■ **EXERCISE PROMPT**:
A bare number is the expected answer: the count of lines in the records that contain the word "export".

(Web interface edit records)
────────────────────

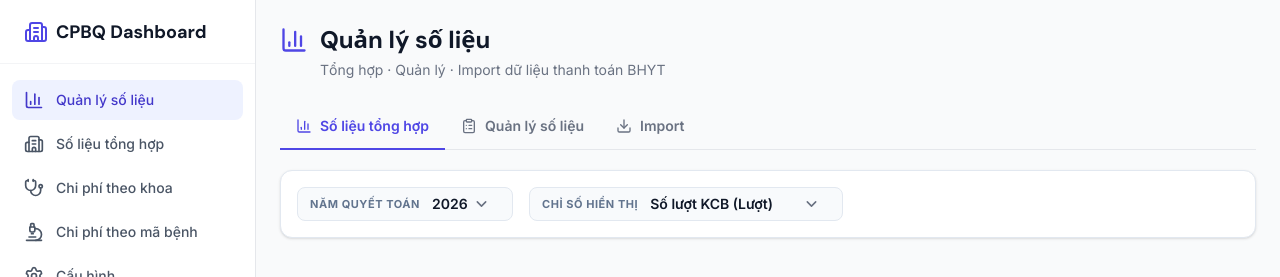
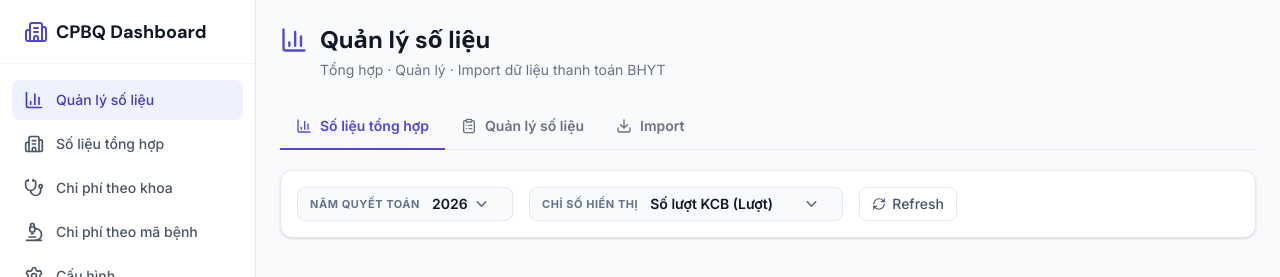
Before and after one commit to khoibmtn/CPBQ-React, a Next.js app: page /overview in a window 1280 px wide. Shown: the top 277 px of the page. Built offline with nearby package versions, Linux system fonts and the light colour scheme.

Commit message:
feat: TabPivot - thêm nút Refresh + cột SL Chuẩn hóa (màu xanh)

```diff
--- a/src/app/api/bq/overview/route.ts
+++ b/src/app/api/bq/overview/route.ts
@@ -71,7 +71,9 @@ export async function POST(request: Request) {
                     t.ma_cskcb,
                     cs.ten_cskcb,
                     COUNT(*) AS so_luot,
-                    SUM(t.t_tongchi) AS tong_chi
+                    SUM(t.t_tongchi) AS tong_chi,
+                    COUNTIF(t.is_normalized = TRUE) AS so_luot_chuan_hoa,
+                    SUM(IF(t.is_normalized = TRUE, t.t_tongchi, 0)) AS tong_chi_chuan_hoa
                 FROM \`${FULL_TABLE_ID}\` t
                 LEFT JOIN \`${PROJECT_ID}.${DATASET_ID}.lookup_loaikcb\` lk
                     ON CAST(t.ma_loaikcb AS STRING) = CAST(lk.ma_loaikcb AS STRING)
--- a/src/app/overview/TabPivot.tsx
+++ b/src/app/overview/TabPivot.tsx
@@ -1,5 +1,5 @@
 "use client";
-import { Loader2, TrendingUp, Activity, Bed, Search } from "lucide-react";
+import { Loader2, TrendingUp, Activity, Bed, Search, RefreshCw } from "lucide-react";
 
 import { useState, useEffect, useCallback } from "react";
 import { useSessionState } from "@/hooks/useSessionState";
@@ -14,6 +14,8 @@ interface PivotRow {
     ten_cskcb: string | null;
     so_luot: number;
     tong_chi: number;
+    so_luot_chuan_hoa: number;
+    tong_chi_chuan_hoa: number;
 }
 
 interface CskcbInfo {
@@ -115,7 +117,8 @@ export default function TabPivot() {
 
         const pivotRows: Record<string, number | string>[] = [];
         let grandNgoai = 0,
-            grandNoi = 0;
+            grandNoi = 0,
+            grandChuanHoa = 0;
 
         for (let thang = 1; thang <= 12; thang++) {
             const row: Record<string, number | string> = { thang: `Tháng ${String(thang).padStart(2, "0")}` };
@@ -143,11 +146,19 @@ export default function TabPivot() {
             row["noi_tong"] = tongNoi;
             grandNoi += tongNoi;
 
+            // SL Chuẩn hóa — sum across all cskcb for this month
+            const chuanHoaField = metric === "tong_chi" ? "tong_chi_chuan_hoa" : "so_luot_chuan_hoa";
+            const monthChuanHoa = rawData
+                .filter((r) => r.thang_qt === thang)
+                .reduce((s, r) => s + ((r as unknown as Record<string, number>)[chuanHoaField] || 0), 0);
+            row["chuan_hoa"] = monthChuanHoa;
+            grandChuanHoa += monthChuanHoa;
+
             row["tong_cong"] = tongNgoai + tongNoi;
             pivotRows.push(row);
         }
 
-        return { pivotRows, ngoaiCskcb, noiCskcb, grandNgoai, grandNoi };
+        return { pivotRows, ngoaiCskcb, noiCskcb, grandNgoai, grandNoi, grandChuanHoa };
     };
 
     const fmt = (v: number | null | undefined) =>
@@ -205,6 +216,15 @@ export default function TabPivot() {
                             <option value="tong_chi">Tổng chi phí (VNĐ)</option>
                         </select>
                     </div>
+                    <button
+                        className="inline-flex items-center gap-1.5 px-3 py-1.5 text-sm font-medium rounded-lg border border-slate-200 bg-white text-slate-600 hover:bg-slate-50 hover:border-slate-300 transition-colors disabled:opacity-50 cursor-pointer"
+                        onClick={() => { setUserChangedYear(true); }}
+                        disabled={loading}
+                        title="Tải lại dữ liệu"
+                    >
+                        <RefreshCw className={`w-3.5 h-3.5 ${loading ? 'animate-spin' : ''}`} />
+                        Refresh
+                    </button>
                 </div>
             </section>
 
@@ -306,6 +326,9 @@ export default function TabPivot() {
                                                 Nội trú
                                             </th>
                                         )}
+                                        <th className="p-3 border border-gray-200 min-w-[100px]" style={{ color: '#059669', backgroundColor: '#ecfdf5' }}>
+                                            SL Chuẩn hóa
+                                        </th>
                                         <th className="p-3 border border-gray-200 text-slate-900 bg-slate-200 min-w-[100px]">
                                             Tổng cộng
                                         </th>
@@ -331,6 +354,7 @@ export default function TabPivot() {
                                         {pivot.noiCskcb.length > 0 && (
                                             <th className="p-2 border border-gray-200 bg-orange-100/50 text-orange-700">Tổng</th>
                                         )}
+                                        <th className="p-2 border border-gray-200" style={{ color: '#059669', backgroundColor: '#ecfdf5' }}></th>
                                         <th className="p-2 border border-gray-200 text-slate-800 bg-slate-100/50">Toàn viện</th>
                                     </tr>
                                 </thead>
@@ -364,6 +388,9 @@ export default function TabPivot() {
                                                         {fmt(row["noi_tong"] as number)}
                                                     </td>
                                                 )}
+                                                <td className="p-3 text-right border border-gray-200" style={{ color: '#059669', fontWeight: 700, backgroundColor: '#f0fdf4' }}>
+                                                    {fmt(row["chuan_hoa"] as number)}
+                                                </td>
                                                 <td className="p-3 text-right font-bold text-slate-900 bg-slate-50/80 border border-gray-200">
                                                     {fmt(row["tong_cong"] as number)}
                                                 </td>
@@ -406,6 +433,9 @@ export default function TabPivot() {
                                                 {fmt(pivot.grandNoi)}
                                             </td>
                                         )}
+                                        <td className="p-4 text-right border border-gray-200" style={{ color: '#059669', fontWeight: 700, backgroundColor: '#ecfdf5' }}>
+                                            {fmt(pivot.grandChuanHoa)}
+                                        </td>
                                         <td className="p-4 text-right bg-indigo-100 border border-gray-200 font-bold">
                                             {fmt(pivot.grandNgoai + pivot.grandNoi)}
                                         </td>
```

────────────────────

■ **ANSWER AREA**:
8